* [Required action] Each line in these records that contains "items" counts once. Give the number only.
Data extract section start
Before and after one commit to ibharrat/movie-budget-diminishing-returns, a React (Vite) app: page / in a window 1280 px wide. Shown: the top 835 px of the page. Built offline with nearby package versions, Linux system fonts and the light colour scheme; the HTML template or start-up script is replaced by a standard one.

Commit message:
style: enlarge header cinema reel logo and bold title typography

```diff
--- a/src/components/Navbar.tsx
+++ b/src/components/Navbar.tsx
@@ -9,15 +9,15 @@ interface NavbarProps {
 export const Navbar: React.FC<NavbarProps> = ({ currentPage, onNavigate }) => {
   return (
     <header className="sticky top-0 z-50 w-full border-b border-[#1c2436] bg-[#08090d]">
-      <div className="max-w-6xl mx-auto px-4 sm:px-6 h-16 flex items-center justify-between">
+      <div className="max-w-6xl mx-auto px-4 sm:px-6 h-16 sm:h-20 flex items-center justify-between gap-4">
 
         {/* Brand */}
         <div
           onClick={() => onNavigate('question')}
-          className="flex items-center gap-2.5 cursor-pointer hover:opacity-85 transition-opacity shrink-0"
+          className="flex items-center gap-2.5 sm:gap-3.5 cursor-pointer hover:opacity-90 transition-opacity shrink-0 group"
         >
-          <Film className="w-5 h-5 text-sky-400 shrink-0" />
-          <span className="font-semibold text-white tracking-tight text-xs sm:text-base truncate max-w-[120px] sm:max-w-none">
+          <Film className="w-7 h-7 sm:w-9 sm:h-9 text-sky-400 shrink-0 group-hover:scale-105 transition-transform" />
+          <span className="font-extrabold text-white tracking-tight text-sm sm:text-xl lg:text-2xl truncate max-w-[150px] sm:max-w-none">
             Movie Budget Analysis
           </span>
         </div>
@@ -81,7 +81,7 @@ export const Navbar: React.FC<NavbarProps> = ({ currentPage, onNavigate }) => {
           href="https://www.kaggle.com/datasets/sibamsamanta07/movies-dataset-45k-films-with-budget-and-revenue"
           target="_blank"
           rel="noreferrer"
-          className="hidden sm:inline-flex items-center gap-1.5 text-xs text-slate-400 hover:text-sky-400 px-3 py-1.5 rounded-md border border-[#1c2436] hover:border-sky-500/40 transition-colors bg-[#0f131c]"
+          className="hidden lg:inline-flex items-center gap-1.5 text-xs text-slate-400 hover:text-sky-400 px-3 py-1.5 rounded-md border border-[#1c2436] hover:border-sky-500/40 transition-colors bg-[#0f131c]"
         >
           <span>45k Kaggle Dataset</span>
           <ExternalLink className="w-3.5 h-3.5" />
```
Data extract section end
* [Written solution] 6